Above, Force Majeure: posing before their favorite mode of transportation, a tank.
But first there's both the strange and predictable. For the former, there's the crushing heaviness of the opener Crushblade where, it seems, FM tries to tap some of the harshness of modern metal. To the latter, Paint Me Dead, Blizzard, and Zero Toxic are quintessential melodic power metal, but in the best light. The musicianship and simple execution is nearly flawless. This is especially so on the 'Edguy-type' pieces One More Day and Ever Since the Dawn (great bass work on both, by the way). In this case, Force Majeure offers the best power metal, echoing their peers, both past and present.
However, where Force Majeure shows glimmers of better brilliance is on the longer songs These Cold Deserted Shores and Saints of Sulphur Sure, you could repeat preceding comments, and if you said, 'there's nothing no under the sun,' you might have a host of power metal angels (or fans) agreeing. But there's a greater depth to these songs; it's that creativity and versatility I mentioned earlier. It sounds and seems that, if FM was going stand in company of the greats, they better up their game. And, damn it, the rise to the occasion. Does this make Saints of Sulphur extra special in the field? Perhaps not. But, with these songs, and across the entire album, Force Majeure is progressing.

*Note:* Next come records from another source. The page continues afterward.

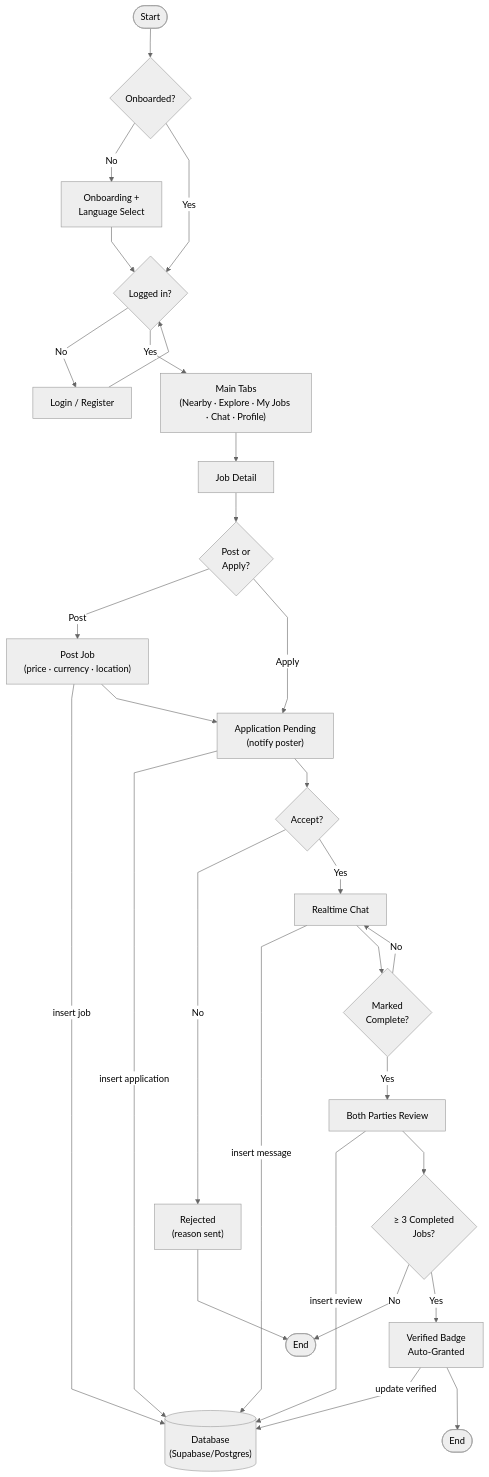
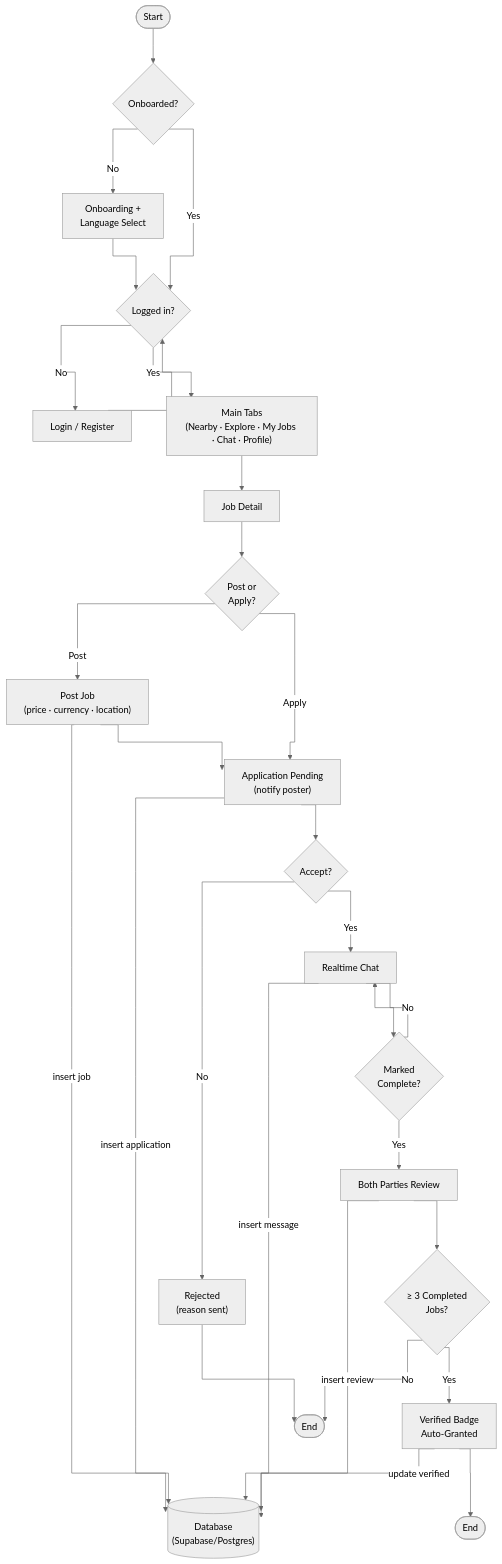
One commit to phyothant-dev/loc-jobs changed the first of 9 diagrams in DIAGRAMS.md. Above: the diagram before and after it, drawn with Mermaid (neutral theme). The commit also changed other lines of this file and 1 other file, not shown here.

Commit message:
docs: reduce line overlap across diagrams (orthogonal edges, fewer class relations, grouped use cases)

````diff
--- a/DIAGRAMS.md
+++ b/DIAGRAMS.md
@@ -17,32 +17,32 @@
 ```mermaid
-%%{init: {"flowchart": {"curve": "linear"}}}%%
+%%{init: {"flowchart": {"curve": "stepAfter", "nodeSpacing": 60, "rankSpacing": 60}}}%%
 flowchart TB
     Start(["Start"]) --> Onb{"Onboarded?"}
     Onb -- No --> Intro["Onboarding +<br/>Language Select"]
     Intro --> Auth{"Logged in?"}
     Onb -- Yes --> Auth
     Auth -- No --> Login["Login / Register"]
     Login --> Auth
     Auth -- Yes --> Tabs["Main Tabs<br/>(Nearby · Explore · My Jobs · Chat · Profile)"]
     Tabs --> Detail["Job Detail"]
     Detail --> Post{"Post or<br/>Apply?"}
     Post -- Post --> PostJob["Post Job<br/>(price · currency · location)"]
     PostJob -->|insert job| DB[("Database<br/>(Supabase/Postgres)")]
     PostJob --> Pending["Application Pending<br/>(notify poster)"]
     Post -- Apply --> Pending
     Pending -->|insert application| DB
     Pending --> Decide{"Accept?"}
     Decide -- No --> Reject["Rejected<br/>(reason sent)"]
     Decide -- Yes --> Chat["Realtime Chat"]
     Chat -->|insert message| DB
     Chat --> Comp{"Marked<br/>Complete?"}
     Comp -- No --> Chat
     Comp -- Yes --> Review["Both Parties Review"]
     Review -->|insert review| DB
     Review --> Badge{"≥ 3 Completed<br/>Jobs?"}
     Badge -- No --> End1(["End"])
     Badge -- Yes --> Verified["Verified Badge<br/>Auto-Granted"]
     Verified -->|update verified| DB
     Verified --> End2(["End"])
     Reject --> End1
 ```
````
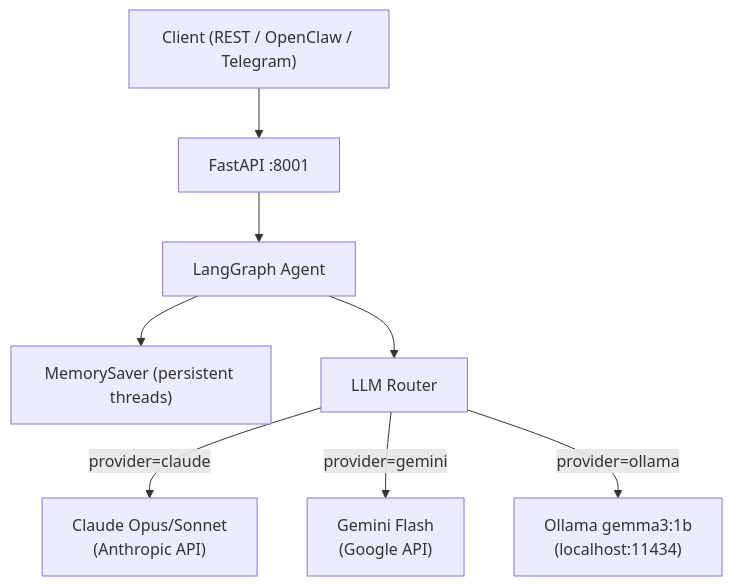
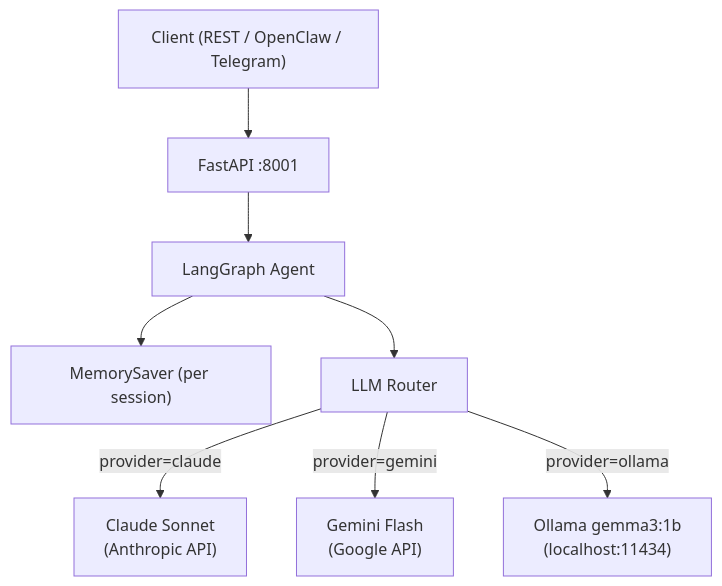
One commit to lcarrenoy/ai-core-system changed the diagram in README.md. Above: the diagram before and after it, drawn with Mermaid. The commit also changed other lines of this file, not shown here.

Commit message:
docs: complete README with quickstart scripts and test flow

````diff
--- a/README.md
+++ b/README.md
@@ -21,19 +21,19 @@
 ```mermaid
 graph TD
     Client["Client (REST / OpenClaw / Telegram)"]
     API["FastAPI :8001"]
     LG["LangGraph Agent"]
-    MEM["MemorySaver (persistent threads)"]
+    MEM["MemorySaver (per session)"]
     ROUTER["LLM Router"]
-    CLAUDE["Claude Opus/Sonnet\n(Anthropic API)"]
+    CLAUDE["Claude Sonnet\n(Anthropic API)"]
     GEMINI["Gemini Flash\n(Google API)"]
     OLLAMA["Ollama gemma3:1b\n(localhost:11434)"]
 
     Client --> API
     API --> LG
     LG --> MEM
     LG --> ROUTER
     ROUTER -->|provider=claude| CLAUDE
     ROUTER -->|provider=gemini| GEMINI
     ROUTER -->|provider=ollama| OLLAMA
 ```
````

And, after all, it does sound pretty damn good. Recommended.
Force Majeure's Saints of Sulphur finds the band continuing on the path of classic European power metal. Perhaps heavier, and with notable advances in creativity on the longer songs.
Resolve marks the return of Allentown's Mindmaze, after a three year hiatus from the studio. Their third album offers a new and stable line up with new drummer Mark Bennett assisting bassist Rich ... [ Read More ]